On 9 July, the Gulbenkian Foundation unveils the first retrospective exhibition dedicated to the painter José Escada (Lisbon, 1934-1980) providing an opportunity to see and know an artist who developed an intense and abundant range of works with a deep sense of experimentation. He utilised different means and techniques – sketching, illustration, collages, profiled reliefs, among other artistic genres – and collaborated with artists, architects and writers. Around 170 works make up the exhibition – some never before seen and the large majority coming from private collections –, divided into five thematic sections that follow a chronological structure running from 1955 to 1980 and spanning his different creative phases.
The career of José Escada began in the 1950s in a highly promising and active fashion defined by his collaborations with architects and especially within the MRAR (Religious Art Renovation Movement) context. This period also featured his involvement in books, magazines and newspapers, whether as an illustrator or the author of critical texts about modern art and artistic education in Portugal in outputs that remained forgotten but are now published in the catalogue that accompanies this exhibition.

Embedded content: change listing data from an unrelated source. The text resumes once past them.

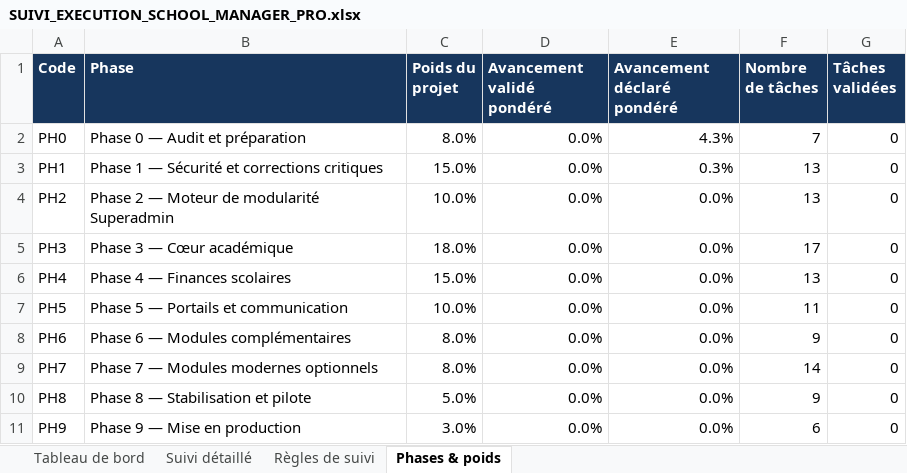
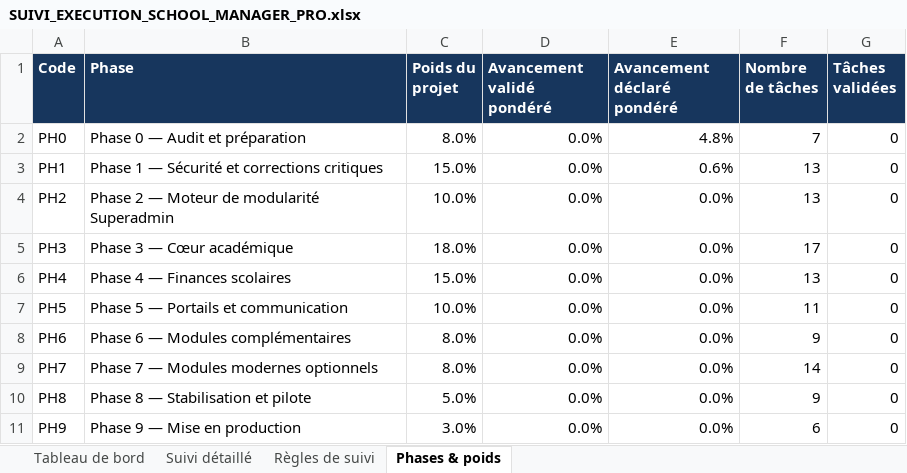
Before and after one commit to bkontao-crypto/School_Manager_Pro, an Excel workbook: docs/SUIVI_EXECUTION_SCHOOL_MANAGER_PRO.xlsx, sheet Phases & poids, drawn as a sheet; values as stored, in another font and other column widths than the file's, no borders; the diff names each change by its address in the sheet, - before the commit and + after, or states it on an @@ line.

```diff
--- a/docs/SUIVI_EXECUTION_SCHOOL_MANAGER_PRO.xlsx (sheet Phases & poids)
+++ b/docs/SUIVI_EXECUTION_SCHOOL_MANAGER_PRO.xlsx (sheet Phases & poids)
-E2 (Avancement déclaré pondéré): 4.3%
+E2 (Avancement déclaré pondéré): 4.8%
-E3 (Avancement déclaré pondéré): 0.3%
+E3 (Avancement déclaré pondéré): 0.6%
```
Also changed, not shown: sheet Suivi détaillé, sheet Tableau de bord, 1 other file.
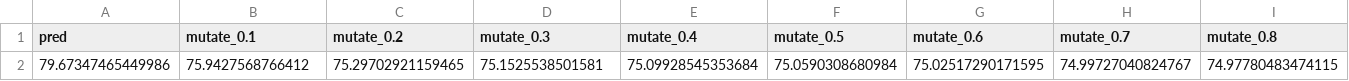
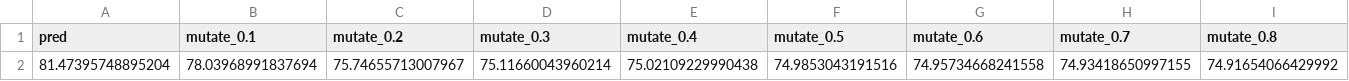
Before and after one commit to joaompfonseca/tai-assignment1-group8, a CSV file: results/compare.csv, drawn as a sheet; only a part is shown; removed rows and columns are numbered as before the commit, all else as after; rows hold the shown columns only; the diff names each change by its address in the sheet, - before the commit and + after, or states it on an @@ line.

```diff
--- a/results/compare.csv
+++ b/results/compare.csv
-row 2: 79.67347465449986 | 75.9427568766412 | 75.29702921159465 | 75.1525538501581 | 75.09928545353684 | 75.0590308680984 | 75.02517290171595 | 74.99727040824767 | 74.97780483474115
+row 2: 81.47395748895204 | 78.03968991837694 | 75.74655713007967 | 75.11660043960214 | 75.02109229990438 | 74.9853043191516 | 74.95734668241558 | 74.93418650997155 | 74.91654066429992
```
Also changed, not shown: results/alpha.csv, results/limit.csv, 22 other files.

A Calouste Gulbenkian grant holder in Paris between 1960 and 1961, Escada there intensified his studies around abstract art, collaborating with the KWY group and the artists Lourdes Castro, René Bértholo, Costa Pinheiro, João Vieira, Gonçalo Duarte, Christo and Jan Voss. Founded around the KWY (1958-1963) magazine, the group remained active through to 1968.
The Parisian period, which extended through to 1971, one of his longest and most active periods, was the stage for the creation of a singular and complex universe of profiled, anthropomorphic figures. These years were also dedicated to research into space, the artistic properties of painted surfaces and three-dimensionality, with the emergence in 1965 of the first of his three-dimensional reliefs-objects.
The 1970s saw the development of a new representation, the “chains” or “ties”, which accompany a production around the representation of bodies – stricken, oppressed and, finally, liberated –, a political body that forms the body of a history of a country that in 1974 freed itself of a dictatorial regime. Right at the end of the decade, on the eve of his own premature death, aged 46, the work of José Escada centred on more figurative and autobiographical works depicting a world that tended to be that closest to him: the neighbourhood of Alto de Santo Amaro in Lisbon, his mother’s house, his bedroom-atelier, his window.
Divided into five sections, this exhibition spans every phase of his work. In Joie de Vivre, the exhibition revisits the origins of his work, less well known, in which there simultaneously emerges the sinuously profiled lines and a rich and bright palette; Illuminations features a set of works produced between 1963 and 1965 in which the light is central not only as a transformative feature of the space for painting but also as a mystical component; in Metamorphoses there predominates the three-dimensional profiles and the collages that reveal an anthropomorphic figuration; the following section, Our own chains conveys painted works dominated by the theme of chains and ties coinciding with his productions focusing on representations of the male body. Finally, in From my window, the artist closes himself off in an intimate and autobiographical universe.
Know more about the event: I do not evolve, I travel.